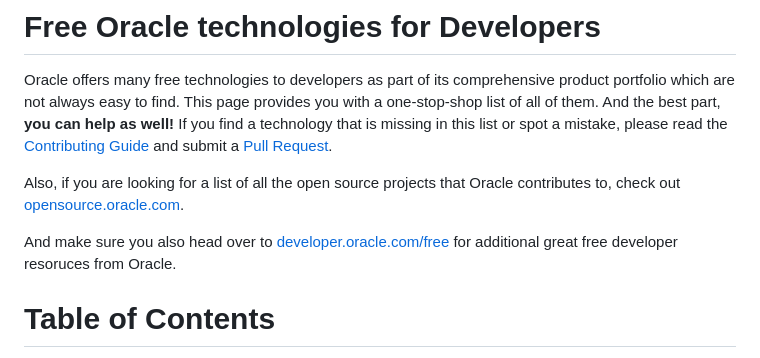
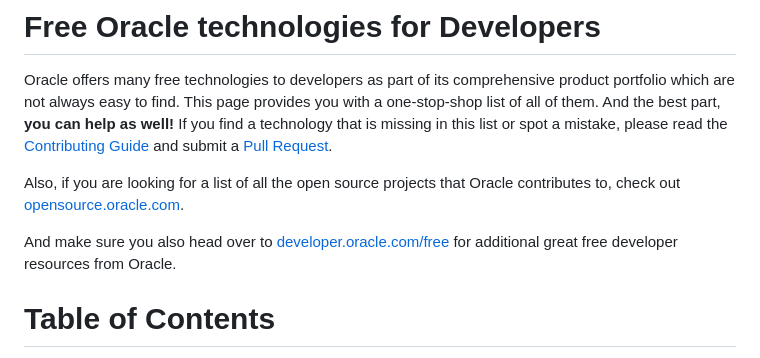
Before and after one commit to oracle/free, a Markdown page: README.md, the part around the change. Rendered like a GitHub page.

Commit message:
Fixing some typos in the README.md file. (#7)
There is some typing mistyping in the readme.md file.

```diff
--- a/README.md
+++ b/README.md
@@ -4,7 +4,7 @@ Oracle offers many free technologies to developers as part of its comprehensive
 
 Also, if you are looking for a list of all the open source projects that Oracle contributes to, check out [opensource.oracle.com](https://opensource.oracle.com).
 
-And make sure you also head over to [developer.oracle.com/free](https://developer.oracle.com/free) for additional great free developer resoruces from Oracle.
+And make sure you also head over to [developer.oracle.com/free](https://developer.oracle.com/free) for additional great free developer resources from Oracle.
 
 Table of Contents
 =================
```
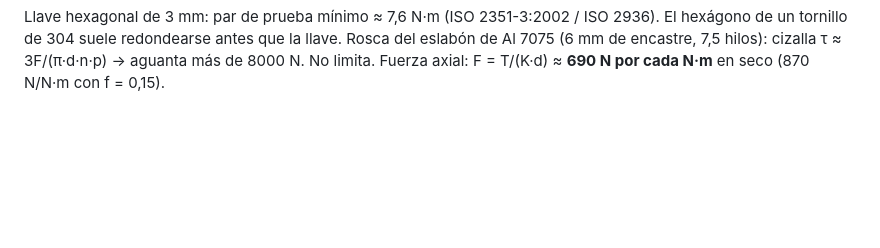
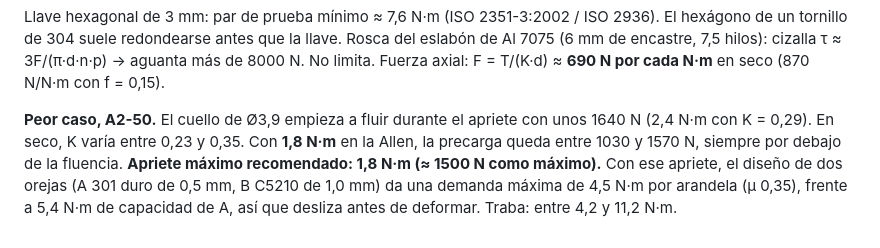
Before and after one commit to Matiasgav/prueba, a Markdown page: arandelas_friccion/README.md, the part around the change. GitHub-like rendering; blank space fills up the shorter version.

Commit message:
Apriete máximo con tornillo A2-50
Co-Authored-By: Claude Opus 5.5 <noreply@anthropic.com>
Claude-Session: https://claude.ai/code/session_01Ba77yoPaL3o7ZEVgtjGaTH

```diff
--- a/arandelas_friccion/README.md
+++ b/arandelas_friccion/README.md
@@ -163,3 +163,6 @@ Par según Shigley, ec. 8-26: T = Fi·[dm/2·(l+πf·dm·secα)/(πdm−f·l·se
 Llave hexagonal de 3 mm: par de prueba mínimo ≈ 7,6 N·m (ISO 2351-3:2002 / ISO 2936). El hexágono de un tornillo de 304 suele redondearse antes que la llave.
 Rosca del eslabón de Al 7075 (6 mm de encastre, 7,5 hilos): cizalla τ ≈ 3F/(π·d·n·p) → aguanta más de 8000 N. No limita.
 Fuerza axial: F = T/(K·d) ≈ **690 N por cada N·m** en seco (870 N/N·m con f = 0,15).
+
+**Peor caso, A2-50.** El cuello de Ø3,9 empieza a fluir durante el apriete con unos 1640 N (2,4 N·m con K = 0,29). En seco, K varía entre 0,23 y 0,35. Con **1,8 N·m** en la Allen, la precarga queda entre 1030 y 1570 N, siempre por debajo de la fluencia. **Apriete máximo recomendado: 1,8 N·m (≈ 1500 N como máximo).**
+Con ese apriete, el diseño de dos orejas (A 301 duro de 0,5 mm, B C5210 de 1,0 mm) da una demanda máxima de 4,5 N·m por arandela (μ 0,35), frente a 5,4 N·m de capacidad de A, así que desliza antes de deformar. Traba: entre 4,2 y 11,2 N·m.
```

------------

• TASK BRIEF: Without any of the pictures, set the entries down again exactly as written.

• EXERCISE SOLUTION:
Before and after one commit to oracle/free, a Markdown page: README.md, the part around the change. Rendered like a GitHub page.

Commit message:
Fixing some typos in the README.md file. (#7)
There is some typing mistyping in the readme.md file.

```diff
--- a/README.md
+++ b/README.md
@@ -4,7 +4,7 @@ Oracle offers many free technologies to developers as part of its comprehensive
 
 Also, if you are looking for a list of all the open source projects that Oracle contributes to, check out [opensource.oracle.com](https://opensource.oracle.com).
 
-And make sure you also head over to [developer.oracle.com/free](https://developer.oracle.com/free) for additional great free developer resoruces from Oracle.
+And make sure you also head over to [developer.oracle.com/free](https://developer.oracle.com/free) for additional great free developer resources from Oracle.
 
 Table of Contents
 =================
```
Before and after one commit to Matiasgav/prueba, a Markdown page: arandelas_friccion/README.md, the part around the change. GitHub-like rendering; blank space fills up the shorter version.

Commit message:
Apriete máximo con tornillo A2-50
Co-Authored-By: Claude Opus 5.5 <noreply@anthropic.com>
Claude-Session: https://claude.ai/code/session_01Ba77yoPaL3o7ZEVgtjGaTH

```diff
--- a/arandelas_friccion/README.md
+++ b/arandelas_friccion/README.md
@@ -163,3 +163,6 @@ Par según Shigley, ec. 8-26: T = Fi·[dm/2·(l+πf·dm·secα)/(πdm−f·l·se
 Llave hexagonal de 3 mm: par de prueba mínimo ≈ 7,6 N·m (ISO 2351-3:2002 / ISO 2936). El hexágono de un tornillo de 304 suele redondearse antes que la llave.
 Rosca del eslabón de Al 7075 (6 mm de encastre, 7,5 hilos): cizalla τ ≈ 3F/(π·d·n·p) → aguanta más de 8000 N. No limita.
 Fuerza axial: F = T/(K·d) ≈ **690 N por cada N·m** en seco (870 N/N·m con f = 0,15).
+
+**Peor caso, A2-50.** El cuello de Ø3,9 empieza a fluir durante el apriete con unos 1640 N (2,4 N·m con K = 0,29). En seco, K varía entre 0,23 y 0,35. Con **1,8 N·m** en la Allen, la precarga queda entre 1030 y 1570 N, siempre por debajo de la fluencia. **Apriete máximo recomendado: 1,8 N·m (≈ 1500 N como máximo).**
+Con ese apriete, el diseño de dos orejas (A 301 duro de 0,5 mm, B C5210 de 1,0 mm) da una demanda máxima de 4,5 N·m por arandela (μ 0,35), frente a 5,4 N·m de capacidad de A, así que desliza antes de deformar. Traba: entre 4,2 y 11,2 N·m.
```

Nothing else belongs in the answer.